DATA FOR REVIEW -
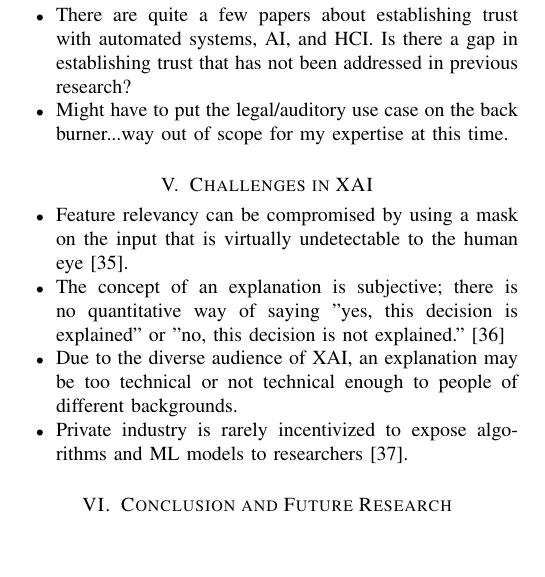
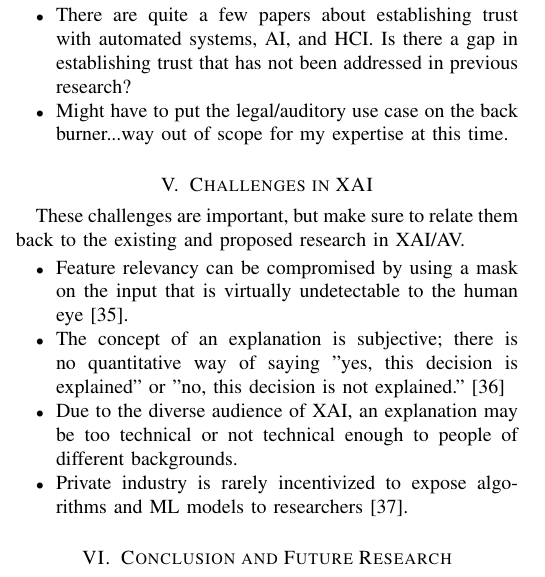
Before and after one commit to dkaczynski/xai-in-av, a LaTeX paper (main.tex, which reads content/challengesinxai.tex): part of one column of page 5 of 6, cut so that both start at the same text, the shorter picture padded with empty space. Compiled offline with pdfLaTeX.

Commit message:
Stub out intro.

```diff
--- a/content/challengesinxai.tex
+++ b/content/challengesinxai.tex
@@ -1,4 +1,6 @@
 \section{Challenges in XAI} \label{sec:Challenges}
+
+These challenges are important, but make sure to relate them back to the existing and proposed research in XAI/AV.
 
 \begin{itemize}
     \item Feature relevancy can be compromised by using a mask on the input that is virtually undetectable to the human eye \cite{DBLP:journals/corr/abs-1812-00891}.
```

EXERCISE DIRECTIONS - Give the data again exactly. Keep the images out.

OUTPUT -
Before and after one commit to dkaczynski/xai-in-av, a LaTeX paper (main.tex, which reads content/challengesinxai.tex): part of one column of page 5 of 6, cut so that both start at the same text, the shorter picture padded with empty space. Compiled offline with pdfLaTeX.

Commit message:
Stub out intro.

```diff
--- a/content/challengesinxai.tex
+++ b/content/challengesinxai.tex
@@ -1,4 +1,6 @@
 \section{Challenges in XAI} \label{sec:Challenges}
+
+These challenges are important, but make sure to relate them back to the existing and proposed research in XAI/AV.
 
 \begin{itemize}
     \item Feature relevancy can be compromised by using a mask on the input that is virtually undetectable to the human eye \cite{DBLP:journals/corr/abs-1812-00891}.
```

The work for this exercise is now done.